REQUIRED ACTION: Compute the number of lines in the following data that include the word "const", and output that number alone.

Records from a collection:
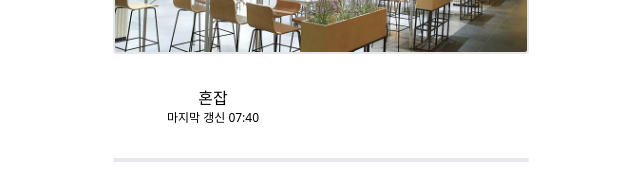
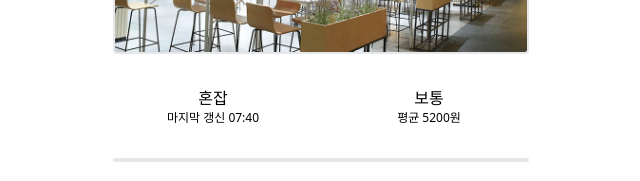
Before and after one commit to seolcu/ajou-cafeteria, a React (Vite) app: page /cafeteria/0 in a window 1280 px wide. Shown: the part 246-427 px from the top of the page, without its empty margins (319-959 px from the left). Built offline with nearby package versions, Linux system fonts and the light colour scheme; what @catppuccin/tailwindcss would draw is missing.

Commit message:
new-feature: averagePrice indicator

```diff
--- a/src/functions/cafeteriaInfoList.js
+++ b/src/functions/cafeteriaInfoList.js
@@ -189,13 +189,13 @@ const cafeteriaInfoList = [
         id: 0,
         name: "김치찌개",
         ingredients: ["김치", "두부", "고추장", "물", "돼지고기"],
-        price: 3000,
+        price: 9000,
       },
       {
         id: 1,
         name: "치즈불닭",
         ingredients: ["치즈", "닭고기", "물", "고추장"],
-        price: 4000,
+        price: 8000,
       },
     ],
   },
--- a/src/routes/Cafeteria.jsx
+++ b/src/routes/Cafeteria.jsx
@@ -26,19 +26,23 @@ export default function Cafeteria() {
   const hours = intToTimeString(date.getHours());
   const minutes = intToTimeString(date.getMinutes() - (date.getMinutes() % 10));
 
+  let averagePrice = 0;
   if (cafeteriaInfo.type == "collection") {
-    const averagePriceList = [];
+    let sum = 0;
+    let count = 0;
     cafeteriaInfo.shops.forEach((shop) => {
-      averagePriceList.push(
-        shop.menu.reduce((a, b) => a + b, 0) / shop.menu.length
-      );
+      shop.menu.forEach((menu) => {
+        sum += menu.price;
+        count++;
+      });
     });
-    const averagePrice =
-      averagePriceList.reduce((a, b) => a + b, 0) / averagePriceList.length;
+    averagePrice = Math.round(sum / count);
   } else if (cafeteriaInfo.type == "random") {
-    const averagePrice = cafeteriaInfo.price;
+    averagePrice = cafeteriaInfo.price;
   } else if (cafeteriaInfo.type == "restaurant") {
-    const averagePrice = cafeteriaInfo.price;
+    averagePrice =
+      cafeteriaInfo.menu.reduce((sum, menu) => sum + menu.price, 0) /
+      cafeteriaInfo.menu.length;
   }
 
   if (!cafeteriaInfo) {
@@ -93,7 +97,36 @@ export default function Cafeteria() {
             <p className="text-xs">마지막 갱신 {hours + ":" + minutes}</p>
           </div>
 
-          <div className="bg-base text-center p-4 rounded font-medium"></div>
+          <div
+            className={
+              "text-base text-center p-4 rounded font-medium " +
+              (averagePrice >= 8000
+                ? "bg-red"
+                : averagePrice >= 5000
+                ? "bg-yellow "
+                : averagePrice >= 3000
+                ? "bg-green"
+                : averagePrice >= 0
+                ? "bg-blue"
+                : "bg-overlay0")
+            }
+          >
+            <h2 className="font-medium">
+              {averagePrice >= 8000
+                ? "비쌈"
+                : averagePrice >= 5000
+                ? "보통"
+                : averagePrice >= 3000
+                ? "저렴"
+                : averagePrice >= 0
+                ? "매우 저렴"
+                : "정보 없음"}
+            </h2>
+            <p className="text-xs">
+              {cafeteriaInfo.type == "random" ? "" : "평균 "}
+              {averagePrice}원
+            </p>
+          </div>
         </div>
 
         <hr className="border-2 rounded border-text" />
```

REPLY: 7